23 November 2010
Justice won't come easy for the victims of Maguindanao massacre as long as warlordism and violations of human rights remain rampant in this country, according to labor group Partido ng Manggagawa (PM). The group joined the November 23 Movement in today’s commemoration of the Maguindanao massacre held in Mendiola.
PM Secretary General Judy Ann Miranda said the culture of impunity attached to warlordism is reinforced further by the government's weak adherence to human rights, or worse by its complicity to the crime as shown in the Maguindanao case.
"The long and protracted prosecution of the main suspects in the massacre is no doubt painful for the victims with the expected delay in the rendering of justice. But the most agonizing part of it as far as the whole nation is concerned is when we see the apparent failure of the government to curb the warlordism common in many places, notwithstanding the fact that human rights are continuously being violated in our country," said Miranda.
The labor group pointed out that as long as private armed groups identified with known warlords and politicians all over the country are not neutralized then the sacrifice of the lives of 58 victims, many of them journalists, was for nothing.

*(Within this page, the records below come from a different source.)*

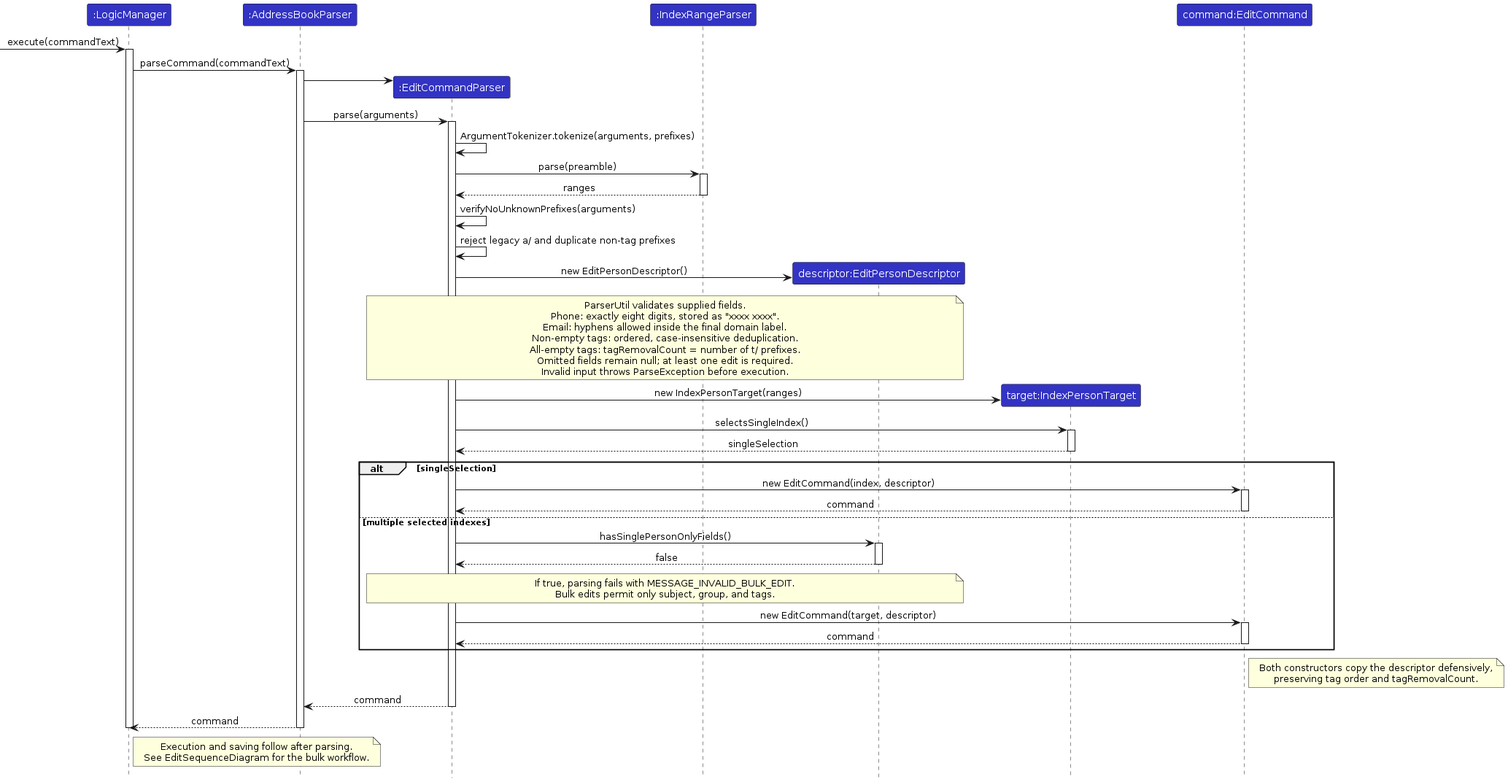
Above: diagrams/tracing/LogicSequenceDiagram.png in AY2627S1-CS2103T-T11-2/tp (PlantUML), before the change. Its source is kept beside it as diagrams/tracing/LogicSequenceDiagram.puml.
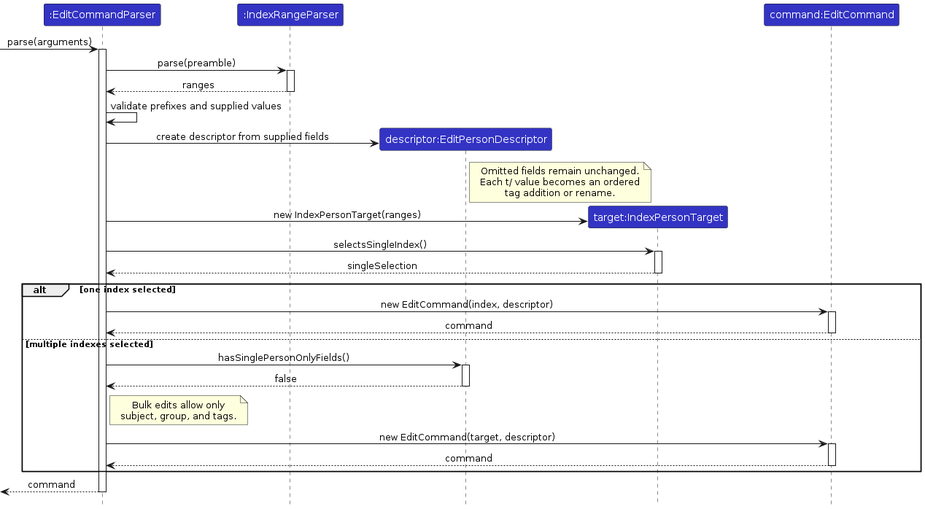
Later version of the same file.

Diff of the diagram source:
```diff
@@ -1,39 +1,25 @@
 @startuml
 !include ../style.puml
 skinparam ArrowFontStyle plain
+hide footbox
 
-Participant ":LogicManager" as logic LOGIC_COLOR
-Participant ":AddressBookParser" as abp LOGIC_COLOR
 Participant ":EditCommandParser" as ecp LOGIC_COLOR
 Participant ":IndexRangeParser" as irp LOGIC_COLOR
 Participant "descriptor:EditPersonDescriptor" as descriptor LOGIC_COLOR
 Participant "target:IndexPersonTarget" as target LOGIC_COLOR
 Participant "command:EditCommand" as ec LOGIC_COLOR
 
-[-> logic : execute(commandText)
-activate logic
-logic -> abp ++: parseCommand(commandText)
-create ecp
-abp -> ecp
-abp -> ecp ++: parse(arguments)
-
-ecp -> ecp : ArgumentTokenizer.tokenize(arguments, prefixes)
+[-> ecp ++: parse(arguments)
 ecp -> irp ++: parse(preamble)
 irp --> ecp --: ranges
-ecp -> ecp : verifyNoUnknownPrefixes(arguments)
-ecp -> ecp : reject legacy a/ and duplicate non-tag prefixes
+ecp -> ecp : validate prefixes and supplied values
 
 create descriptor
-ecp -> descriptor : new EditPersonDescriptor()
-
-note over ecp, descriptor
-  ParserUtil validates supplied fields.
-  Phone: exactly eight digits, stored as "xxxx xxxx".
-  Email: hyphens allowed inside the final domain label.
-  Non-empty tags: ordered, case-insensitive deduplication.
-  All-empty tags: tagRemovalCount = number of t/ prefixes.
-  Omitted fields remain null; at least one edit is required.
-  Invalid input throws ParseException before execution.
+ecp -> descriptor : create descriptor from supplied fields
+note right of descriptor
+  Omitted fields remain unchanged.
+  Each t/ value becomes an ordered
+  tag addition or rename.
 end note
 
 create target
@@ -41,31 +27,20 @@
 ecp -> target ++: selectsSingleIndex()
 target --> ecp --: singleSelection
 
-alt singleSelection
-    ecp -> ec ++: new EditCommand(index, descriptor)
-    ec --> ecp --: command
-else multiple selected indexes
-    ecp -> descriptor ++: hasSinglePersonOnlyFields()
-    descriptor --> ecp --: false
-    note over ecp, descriptor
-      If true, parsing fails with MESSAGE_INVALID_BULK_EDIT.
-      Bulk edits permit only subject, group, and tags.
-    end note
-    ecp -> ec ++: new EditCommand(target, descriptor)
-    ec --> ecp --: command
+alt one index selected
+  ecp -> ec ++: new EditCommand(index, descriptor)
+  ec --> ecp --: command
+else multiple indexes selected
+  ecp -> descriptor ++: hasSinglePersonOnlyFields()
+  descriptor --> ecp --: false
+  note right of ecp
+    Bulk edits allow only
+    subject, group, and tags.
+  end note
+  ecp -> ec ++: new EditCommand(target, descriptor)
+  ec --> ecp --: command
 end
 
-note right of ec
-  Both constructors copy the descriptor defensively,
-  preserving tag order and tagRemovalCount.
-end note
-
-ecp --> abp --: command
-abp --> logic --: command
-note right of logic
-  Execution and saving follow after parsing.
-  See EditSequenceDiagram for the bulk workflow.
-end note
-deactivate logic
+[<-- ecp --: command
 
 @enduml
```
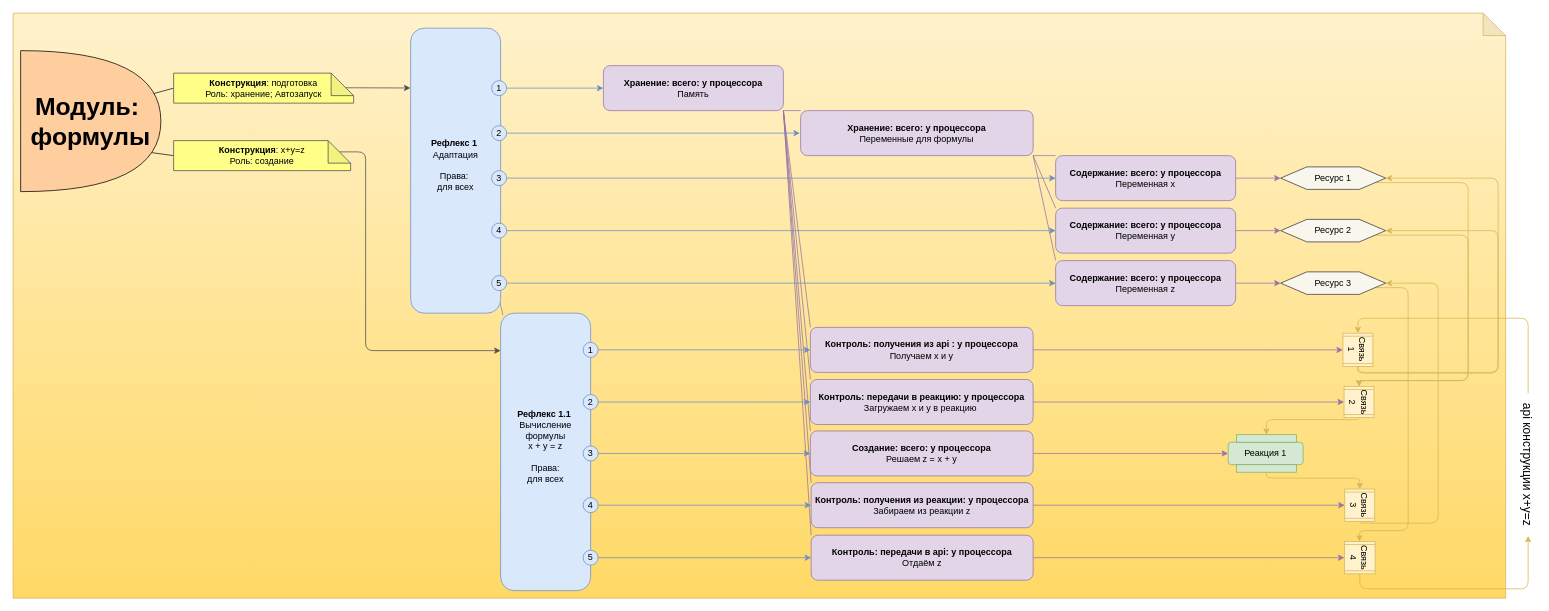
Earlier version of the draw.io diagram Картинки/Module.drawio (it-architector/invention.csdr). Source tidied: cells renumbered, new cells numbered last; positions are measured from the earlier drawing's top-left corner, leaving out a move shared by most shapes. Both pictures are drawn from the tidied source at 75%, with x=0, y=0 at pixel (13, 13).
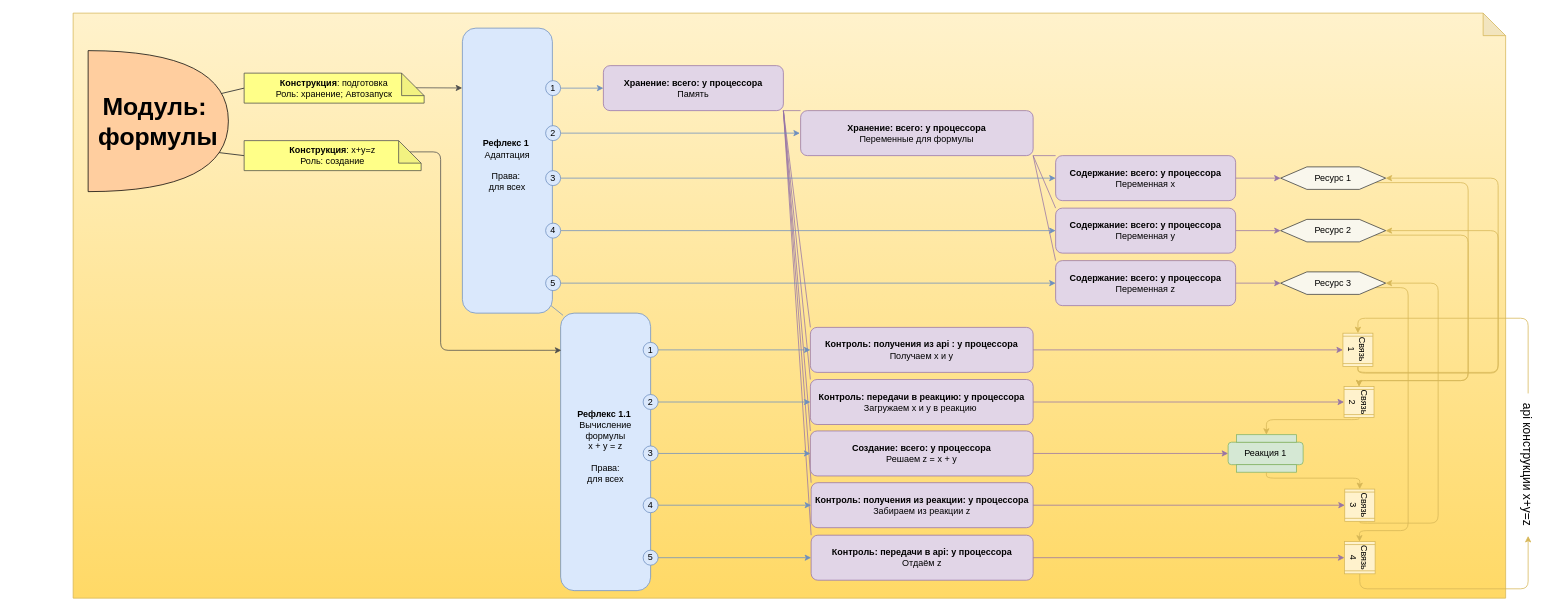
The same diagram, later.

What changed in the source:
```diff
@@
     <mxCell id="2" style="shape=note;whiteSpace=wrap;html=1;backgroundOutline=1;darkOpacity=0.05;fillColor=#fff2cc;strokeColor=#d6b656;gradientColor=#ffd966;" parent="1" vertex="1">
-      <mxGeometry width="1990" height="780" as="geometry" />
+      <mxGeometry x="80" width="1910" height="780" as="geometry" />
     </mxCell>
@@
-    <mxCell id="34" style="rounded=0;jettySize=auto;html=1;entryX=0.97;entryY=0.933;entryDx=0;entryDy=0;entryPerimeter=0;endArrow=none;endFill=0;exitX=0.027;exitY=0.008;exitDx=0;exitDy=0;exitPerimeter=0;strokeColor=#6C8EBF;" parent="1" edge="1" source="37" target="73">
+    <mxCell id="34" style="rounded=0;jettySize=auto;html=1;entryX=0.986;entryY=0.974;entryDx=0;entryDy=0;entryPerimeter=0;endArrow=none;endFill=0;exitX=0.027;exitY=0.008;exitDx=0;exitDy=0;exitPerimeter=0;strokeColor=#6C8EBF;" parent="1" edge="1" source="37" target="73">
       <mxGeometry relative="1" as="geometry" />
     </mxCell>
@@
     <mxCell id="37" value="&lt;b&gt;Рефлекс 1.1&lt;/b&gt;&lt;span&gt;&amp;nbsp;&lt;/span&gt;&lt;br&gt;&lt;span&gt;Вычисление формулы &lt;br&gt;x + y = z&lt;br&gt;&lt;br&gt;Права: &lt;br&gt;для всех&lt;br&gt;&lt;br&gt;&lt;/span&gt;" style="rounded=1;whiteSpace=wrap;html=1;strokeColor=#6C8EBF;fillColor=#DAE8FC;align=center;verticalAlign=middle;" parent="1" vertex="1">
-      <mxGeometry x="650" y="400" width="120" height="370" as="geometry" />
+      <mxGeometry x="730" y="400" width="120" height="370" as="geometry" />
     </mxCell>
@@
     <mxCell id="48" value="1" style="ellipse;whiteSpace=wrap;html=1;strokeColor=#6C8EBF;fillColor=#DAE8FC;" parent="1" vertex="1">
-      <mxGeometry x="760" y="439" width="20" height="20" as="geometry" />
+      <mxGeometry x="840" y="439" width="20" height="20" as="geometry" />
     </mxCell>
     <mxCell id="49" value="2" style="ellipse;whiteSpace=wrap;html=1;strokeColor=#6C8EBF;fillColor=#DAE8FC;" parent="1" vertex="1">
-      <mxGeometry x="760" y="508.5" width="20" height="20" as="geometry" />
+      <mxGeometry x="840" y="508.5" width="20" height="20" as="geometry" />
     </mxCell>
     <mxCell id="50" value="3" style="ellipse;whiteSpace=wrap;html=1;strokeColor=#6C8EBF;fillColor=#DAE8FC;" parent="1" vertex="1">
-      <mxGeometry x="760" y="577.1" width="20" height="20" as="geometry" />
+      <mxGeometry x="840" y="577.1" width="20" height="20" as="geometry" />
     </mxCell>
     <mxCell id="51" value="4" style="ellipse;whiteSpace=wrap;html=1;strokeColor=#6C8EBF;fillColor=#DAE8FC;" parent="1" vertex="1">
-      <mxGeometry x="760" y="646.1" width="20" height="20" as="geometry" />
+      <mxGeometry x="840" y="646.1" width="20" height="20" as="geometry" />
     </mxCell>
     <mxCell id="52" value="5" style="ellipse;whiteSpace=wrap;html=1;strokeColor=#6C8EBF;fillColor=#DAE8FC;" parent="1" vertex="1">
-      <mxGeometry x="760" y="716.1" width="20" height="20" as="geometry" />
+      <mxGeometry x="840" y="716.1" width="20" height="20" as="geometry" />
     </mxCell>
@@
-    <mxCell id="57" style="rounded=1;jettySize=auto;html=1;exitX=0;exitY=0;exitDx=221;exitDy=15;exitPerimeter=0;endArrow=classic;endFill=1;strokeColor=#4D4D4D;edgeStyle=orthogonalEdgeStyle;" parent="1" edge="1" source="59">
+    <mxCell id="57" style="rounded=1;jettySize=auto;html=1;exitX=0;exitY=0;exitDx=221;exitDy=15;exitPerimeter=0;endArrow=classic;endFill=1;strokeColor=#4D4D4D;edgeStyle=orthogonalEdgeStyle;entryX=0.008;entryY=0.134;entryDx=0;entryDy=0;entryPerimeter=0;" parent="1" edge="1" source="59" target="37">
       <mxGeometry relative="1" as="geometry">
-        <mxPoint x="650" y="450" as="targetPoint" />
         <Array as="points">
-          <mxPoint x="470" y="185" />
-          <mxPoint x="470" y="450" />
-          <mxPoint x="650" y="450" />
+          <mxPoint x="570" y="185" />
+          <mxPoint x="570" y="450" />
         </Array>
       </mxGeometry>
     </mxCell>
@@
     <mxCell id="59" value="&lt;b&gt;Конструкция&lt;/b&gt;:&amp;nbsp;x+y=z&lt;br&gt;Роль: создание" style="shape=note;whiteSpace=wrap;html=1;backgroundOutline=1;darkOpacity=0.05;fillColor=#FFFF88;strokeColor=#4D4D4D;" parent="1" vertex="1">
-      <mxGeometry x="214" y="170" width="236" height="40" as="geometry" />
+      <mxGeometry x="308" y="170" width="236" height="40" as="geometry" />
     </mxCell>
@@
     <mxCell id="71" value="&lt;b&gt;Конструкция&lt;/b&gt;:&amp;nbsp;подготовка&lt;br&gt;Роль: хранение; Автозапуск" style="shape=note;whiteSpace=wrap;html=1;backgroundOutline=1;darkOpacity=0.05;fillColor=#FFFF88;strokeColor=#4D4D4D;" parent="1" vertex="1">
-      <mxGeometry x="214" y="80" width="240" height="40" as="geometry" />
+      <mxGeometry x="308" y="80" width="240" height="40" as="geometry" />
     </mxCell>
@@
     <mxCell id="73" value="&lt;b&gt;Рефлекс 1&lt;/b&gt;&lt;span&gt;&amp;nbsp;&lt;/span&gt;&lt;br&gt;&lt;span&gt;Адаптация&lt;br&gt;&lt;br&gt;&lt;/span&gt;Права:&amp;nbsp;&lt;br&gt;для всех&lt;span&gt;&lt;br&gt;&lt;br&gt;&lt;/span&gt;" style="rounded=1;whiteSpace=wrap;html=1;strokeColor=#6C8EBF;fillColor=#DAE8FC;align=center;verticalAlign=middle;" parent="1" vertex="1">
-      <mxGeometry x="530" y="20" width="120" height="380" as="geometry" />
+      <mxGeometry x="599" y="20" width="120" height="380" as="geometry" />
     </mxCell>
     <mxCell id="74" value="&lt;b style=&quot;font-size: 33px&quot;&gt;Модуль:&amp;nbsp;&lt;br&gt;формулы&lt;br&gt;&lt;/b&gt;" style="shape=or;whiteSpace=wrap;html=1;fillColor=#FFCE9F;" parent="1" vertex="1">
-      <mxGeometry x="10" y="50" width="187" height="188" as="geometry" />
+      <mxGeometry x="100" y="50" width="187" height="188" as="geometry" />
     </mxCell>
     <mxCell id="75" value="2" style="ellipse;whiteSpace=wrap;html=1;strokeColor=#6C8EBF;fillColor=#DAE8FC;" parent="1" vertex="1">
-      <mxGeometry x="638" y="150" width="20" height="20" as="geometry" />
+      <mxGeometry x="710" y="150" width="20" height="20" as="geometry" />
     </mxCell>
@@
     <mxCell id="77" value="5" style="ellipse;whiteSpace=wrap;html=1;strokeColor=#6C8EBF;fillColor=#DAE8FC;" parent="1" vertex="1">
-      <mxGeometry x="638" y="350" width="20" height="20" as="geometry" />
+      <mxGeometry x="710" y="350" width="20" height="20" as="geometry" />
     </mxCell>
@@
     <mxCell id="79" value="4" style="ellipse;whiteSpace=wrap;html=1;strokeColor=#6C8EBF;fillColor=#DAE8FC;" parent="1" vertex="1">
-      <mxGeometry x="638" y="280" width="20" height="20" as="geometry" />
+      <mxGeometry x="710" y="280" width="20" height="20" as="geometry" />
     </mxCell>
     <mxCell id="80" value="3" style="ellipse;whiteSpace=wrap;html=1;strokeColor=#6C8EBF;fillColor=#DAE8FC;" parent="1" vertex="1">
-      <mxGeometry x="638" y="210" width="20" height="20" as="geometry" />
+      <mxGeometry x="710" y="210" width="20" height="20" as="geometry" />
     </mxCell>
     <mxCell id="81" value="1" style="ellipse;whiteSpace=wrap;html=1;strokeColor=#6C8EBF;fillColor=#DAE8FC;" parent="1" vertex="1">
-      <mxGeometry x="638" y="90" width="20" height="20" as="geometry" />
+      <mxGeometry x="710" y="90" width="20" height="20" as="geometry" />
     </mxCell>
```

"The best that the Aquino government can do on this case is to ensure the victims that justice would come soon and the country feel the guarantee that human rights are well protected under this administration," added Miranda.
State sanctioned labor rights violation, the group said, is a vivid example of how culture of impunity is reinforced.
"A backhoe was used to bury the victims of the Maguindanao massacre while a Baldozer was utilized in the massacre of regular jobs at PAL. If the government tolerates contractualization as a valid management prerogative, then employers are further emboldened to use the scheme to exploit workers as shown in the case of PAL and many other companies," concluded Miranda.